Pulse March / April 2016 | Page 65

matched controls, including the prefrontal cortex and right anterior insula…The thickness of two regions correlated with meditation experience.” These data provide the first structural evidence for experience-dependent cortical plasticity associated with meditation practice. P: What are some of the factors that contribute to greatness? S: It starts and ends with perseverance, with the understanding that you have to keep pushing yourself beyond your current capability. In your practice and training, you work over and over to get better at something you can’t quite do, and once you get there, you extend your ambition further, working to get good and something that’s even further out of your reach. You treat failure as an opportunity to build skills you don’t have, as opposed to a flashing message that says, “Sorry, you can’t ever do this.” P: Can you identify factors that could prevent us from reaching our true genetic potential? S: Very few of us come close to our theoretical potential in any domain, because doing so involves a lifetime of focus, sacrifice and perseverance. And that’s fine. Living an extreme life dedicated to being the very best is not necessarily a life that it is healthy for most of us to lead.
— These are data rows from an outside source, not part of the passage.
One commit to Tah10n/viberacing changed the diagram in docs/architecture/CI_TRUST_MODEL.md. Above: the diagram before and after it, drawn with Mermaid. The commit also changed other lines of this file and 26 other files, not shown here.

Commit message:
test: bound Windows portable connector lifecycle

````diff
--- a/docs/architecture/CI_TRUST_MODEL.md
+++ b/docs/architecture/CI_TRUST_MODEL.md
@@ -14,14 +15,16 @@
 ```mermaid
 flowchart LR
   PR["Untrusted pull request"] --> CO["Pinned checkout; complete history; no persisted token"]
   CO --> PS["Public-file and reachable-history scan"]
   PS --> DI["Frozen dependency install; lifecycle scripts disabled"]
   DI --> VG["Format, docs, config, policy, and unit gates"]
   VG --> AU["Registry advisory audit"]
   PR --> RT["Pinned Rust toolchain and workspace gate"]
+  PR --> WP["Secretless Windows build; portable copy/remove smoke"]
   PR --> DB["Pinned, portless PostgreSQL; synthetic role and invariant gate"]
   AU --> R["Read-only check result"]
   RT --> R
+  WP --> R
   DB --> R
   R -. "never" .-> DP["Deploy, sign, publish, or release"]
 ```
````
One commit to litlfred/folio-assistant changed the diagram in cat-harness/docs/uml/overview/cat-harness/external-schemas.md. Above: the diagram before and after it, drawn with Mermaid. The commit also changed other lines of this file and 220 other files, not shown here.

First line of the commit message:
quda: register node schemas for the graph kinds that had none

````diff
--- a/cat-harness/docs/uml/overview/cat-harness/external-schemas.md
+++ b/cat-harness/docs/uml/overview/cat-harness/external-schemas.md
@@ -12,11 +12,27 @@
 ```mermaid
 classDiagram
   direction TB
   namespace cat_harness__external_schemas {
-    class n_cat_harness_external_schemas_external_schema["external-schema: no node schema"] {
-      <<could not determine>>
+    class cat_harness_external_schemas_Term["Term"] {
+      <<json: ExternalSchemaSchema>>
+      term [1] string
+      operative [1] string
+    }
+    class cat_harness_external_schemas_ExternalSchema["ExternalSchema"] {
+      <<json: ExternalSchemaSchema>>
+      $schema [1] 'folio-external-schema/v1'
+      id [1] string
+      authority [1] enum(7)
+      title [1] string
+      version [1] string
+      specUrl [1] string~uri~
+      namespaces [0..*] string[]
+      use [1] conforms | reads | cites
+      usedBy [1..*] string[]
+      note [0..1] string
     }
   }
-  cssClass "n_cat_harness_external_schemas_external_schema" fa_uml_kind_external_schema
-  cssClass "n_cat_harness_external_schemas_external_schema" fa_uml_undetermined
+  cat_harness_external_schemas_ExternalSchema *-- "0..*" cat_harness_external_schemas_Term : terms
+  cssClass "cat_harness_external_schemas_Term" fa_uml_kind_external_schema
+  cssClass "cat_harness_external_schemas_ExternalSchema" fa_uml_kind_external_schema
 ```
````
But it’s important to understand that a lot of this has to do with personal choice, not genetic limitation. There are genetic limitations, of course, but they are far fewer than we typically accept. P: For leaders who do not tolerate mediocrity, what can they do to identify and tap someone else’s full potential? S: You start with expecting excellence, setting the bar high. You also encourage risk-taking, and make people comfortable with failure as part of the process. If people are afraid to fail, they’ll never take the necessary risks. So you need to reward ambition and perseverance. P: Can you give examples of famous individuals who you believe exemplify the idea that geniuses can be made? S: Let’s start with possibly the most famous example of innate ability: Mozart. If you look closely at his life, very closely (as I do in my book), it’s actually a story about having extraordinary resources, an extraordinary teacher (his father), very early exposure, enormous ambition, and a work ethic that pushed him from doing very ordinary work to extraordinary work over many years’ time. Interestingly, the cellist Yo-Yo Ma’s early childhood resembled Mozart’s in some powerful ways. Another amazing thing to realize is that, using the modern teaching principles of Dr. Shinichi Suzuki, many thousands of very young violinists can now play as well as Mozart did when he was young. P: For those who have yet to discover their true talents and abilities, what advice can you give to guide them toward the path of genius? S: With all due respect, it’s not about “discovering” your true talent or hidden abilities. It’s about finding what you most want to be great at, what you want to spend your entire life working at, and then deciding that you are never, ever, ever going to stop trying to become better at that. It’s about choosing a domain, and a lifetime of practice and process, that will be fulfilling to you along the way. And, guess what? It’s also okay to change your mind and go in a different direction, or to decide that you simply don’t want to do what it takes to become truly great. It’s okay to decide you’re going to not be the greatest tennis player but instead be the greatest friend. n WANT A LIST of scientific research and studies that support the claim of epigenetics? Click here to access a collection of scientific books and articles, compiled by Shenk. March/April 2016 ■ PULSE 63